A second advantage of the likelihood ratio interval is that it is transformation invariant. That is, if we find the likelihood ratio confidence interval for the log odds, and then back transform it to the probability scale, we will get an identical confidence interval to the likelihood ratio interval found on the probability scale. This is a consequence of the invariance property of the likelihood function.
When is the likelihood ratio confidence interval valid? It turns out that it will be reasonable when the log likelihood function is approximately quadratic, on some scale. The important point is that we do not need to know what that scale is. In the binomial example, the log likelihood is much closer to quadratic if we consider the log odds. We do not need to know this however – we can find the likelihood ratio interval on the probability scale, without giving any thought as to what scale a quadratic approximation is reasonable. The likelihood ratio interval is therefore valid under a weaker assumption than the Wald interval – that there is some scale (transformation of the model parameter) such that the log likelihood is close to quadratic.
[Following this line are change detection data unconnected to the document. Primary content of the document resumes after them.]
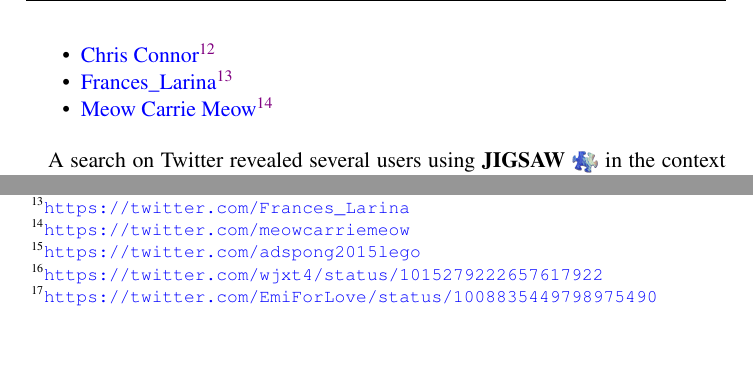
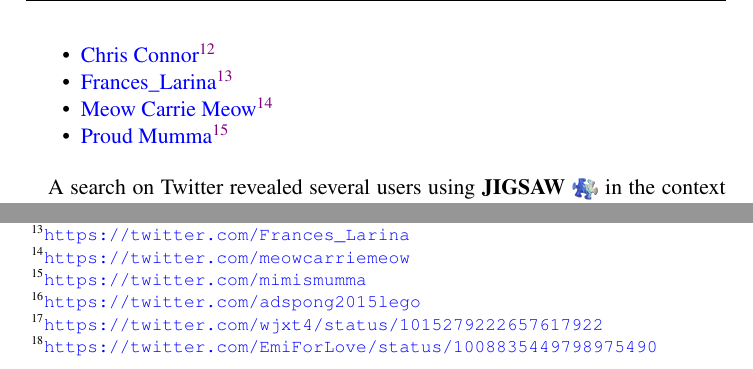
Before and after one commit to AliceWonderMiscreations/NeurodiversityEmoji, a LaTeX paper (proposal.tex, which reads inclusion.tex): two parts of page 11 of 22, joined at a grey line, cut so that both start at the same text, the shorter picture padded with empty space. Compiled offline with pdfLaTeX; a missing font is replaced by an installed copy or a similar font; a LaTeX package or settings file that is missing is left out.

Commit message:
add another infinity loop example

```diff
--- a/inclusion.tex
+++ b/inclusion.tex
@@ -23,6 +23,7 @@
   \item \myhref{https://twitter.com/ChiDeltaWithNOR}{Chris Connor}
   \item \myhref{https://twitter.com/Frances_Larina}{Frances\_Larina}
   \item \myhref{https://twitter.com/meowcarriemeow}{Meow Carrie Meow}
+  \item \myhref{https://twitter.com/mimismumma}{Proud Mumma}
 \end{itemize}
 
 A search on Twitter revealed several users using \jigsawemoji{} in the context of autism.
```
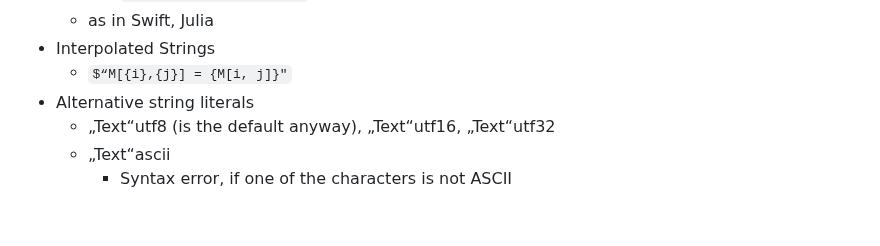
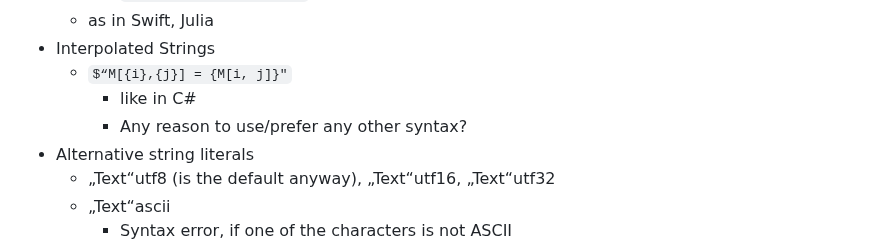
Before and after one commit to laro/Cone, a Markdown page: README.md, the part around the change. Drawn GitHub-style; blank space fills up the shorter version.

```diff
--- a/README.md
+++ b/README.md
@@ -620,6 +620,8 @@ Variable declaration still simply as `Int i`, as in C/C++.
     - as in Swift, Julia
 - Interpolated Strings
     - `$“M[{i},{j}] = {M[i, j]}"`
+        - like in C#
+        - Any reason to use/prefer any other syntax?
 - Alternative string literals
     - „Text“utf8 (is the default anyway), „Text“utf16, „Text“utf32
     - „Text“ascii
```
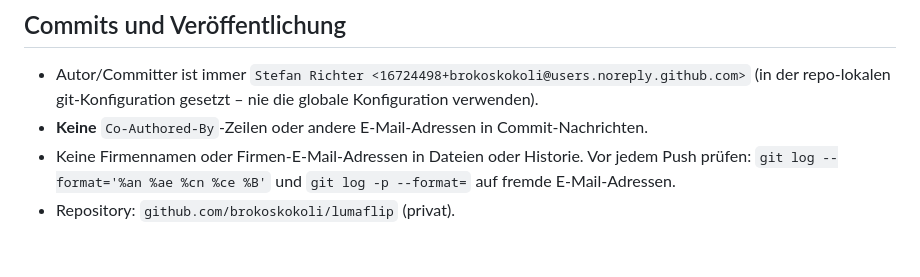
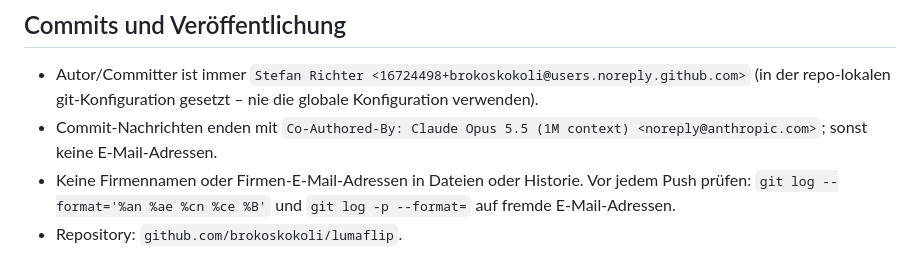
Before and after one commit to brokoskokoli/lumaflip, a Markdown page: CLAUDE.md, the part around the change. GitHub-like rendering.

Commit message:
CLAUDE.md: Co-Authored-By mit Claude wieder erlaubt
Co-Authored-By: Claude Opus 5.5 (1M context) <noreply@anthropic.com>

```diff
--- a/CLAUDE.md
+++ b/CLAUDE.md
@@ -95,7 +95,7 @@ Neue Quelldateien werden per Glob automatisch gebaut (CMake `CONFIGURE_DEPENDS`)
 
 - Autor/Committer ist immer `Stefan Richter <16724498+brokoskokoli@users.noreply.github.com>` (in der
   repo-lokalen git-Konfiguration gesetzt – nie die globale Konfiguration verwenden).
-- **Keine** `Co-Authored-By`-Zeilen oder andere E-Mail-Adressen in Commit-Nachrichten.
+- Commit-Nachrichten enden mit `Co-Authored-By: Claude Opus 5.5 (1M context) <noreply@anthropic.com>`; sonst keine E-Mail-Adressen.
 - Keine Firmennamen oder Firmen-E-Mail-Adressen in Dateien oder Historie. Vor jedem Push prüfen:
   `git log --format='%an %ae %cn %ce %B'` und `git log -p --format=` auf fremde E-Mail-Adressen.
-- Repository: `github.com/brokoskokoli/lumaflip` (privat).
+- Repository: `github.com/brokoskokoli/lumaflip`.
```
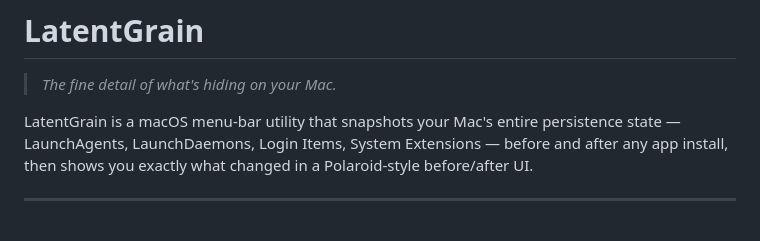
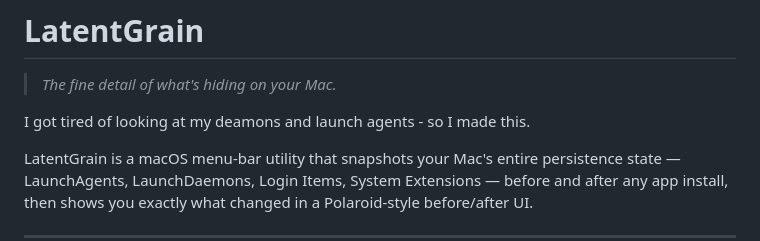
Before and after one commit to deijmaster/LatentGrain, a Markdown page: README.md, the part around the change. GitHub-like rendering; blank space fills up the shorter version.

Commit message:
Add motivation section to README
Added a personal note about the motivation for the project.

```diff
--- a/README.md
+++ b/README.md
@@ -1,6 +1,8 @@
 # LatentGrain
 
 > *The fine detail of what's hiding on your Mac.*
+
+I got tired of looking at my deamons and launch agents - so I made this.
 
 LatentGrain is a macOS menu-bar utility that snapshots your Mac's entire persistence state — LaunchAgents, LaunchDaemons, Login Items, System Extensions — before and after any app install, then shows you exactly what changed in a Polaroid-style before/after UI.
 
```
In contrast, for the Wald interval to be reasonable we need the log likelihood to be close to quadratic on the scale on which we construct the interval.
For these reasons, the likelihood ratio confidence interval (and corresponding hypothesis test) are preferable statistically to Wald intervals (and tests). However, there are practical disadvantages to the likelihood ratio approach. In the context of regression models, to perform a likelihood ratio test that a particular coefficient is zero we must fit the model which drops the corresponding variable from the model, and compare the maximized likelihood to the likelihood from the original model. We are thus required to fit another model just to perform the test, or construct the confidence interval. If one wanted to write a stats package to fit say a logistic regression and report likelihood ratio intervals for each parameter, in addition to the model of interest, we would have to fit as many models as there are parameters – one for each parameter for which we want to find a likelihood ratio interval.
A second practical disadvantage is that we may not be able to find the likelihood ratio confidence interval limits analytically, and our binomial example is one such situation. By this, I mean you cannot re-arrange the equation to find the lower and upper limits of the interval. Instead, we must resort to using numerical methods like Newton-Raphson to find the limits. For the likelihood ratio interval reported earlier I plotted (using R) the log likelihood ratio statistic against to find the lower and upper limit. Of course this is hardly difficult in the grand scheme of things. However, it is certainly harder than the steps required to find the Wald interval.
In conclusion, although the likelihood ratio approach has clear statistical advantages, computationally the Wald interval/test is far easier. In practice, provided the sample size is not too small, and the Wald intervals are constructed on an appropriate scale, they will usually be reasonable (hence their use in statistical software packages). In small samples however the likelihood ratio approach may be preferred.
Further, a situation in which the Wald approach completely fails while the likelihood ratio approach is still (often) reasonable is when testing whether a parameter lies on the boundary of its parameter space. Situations where this arise include random-effects models, where we are often interested in testing the null hypothesis of whether a random-effects variance parameter is equal to zero.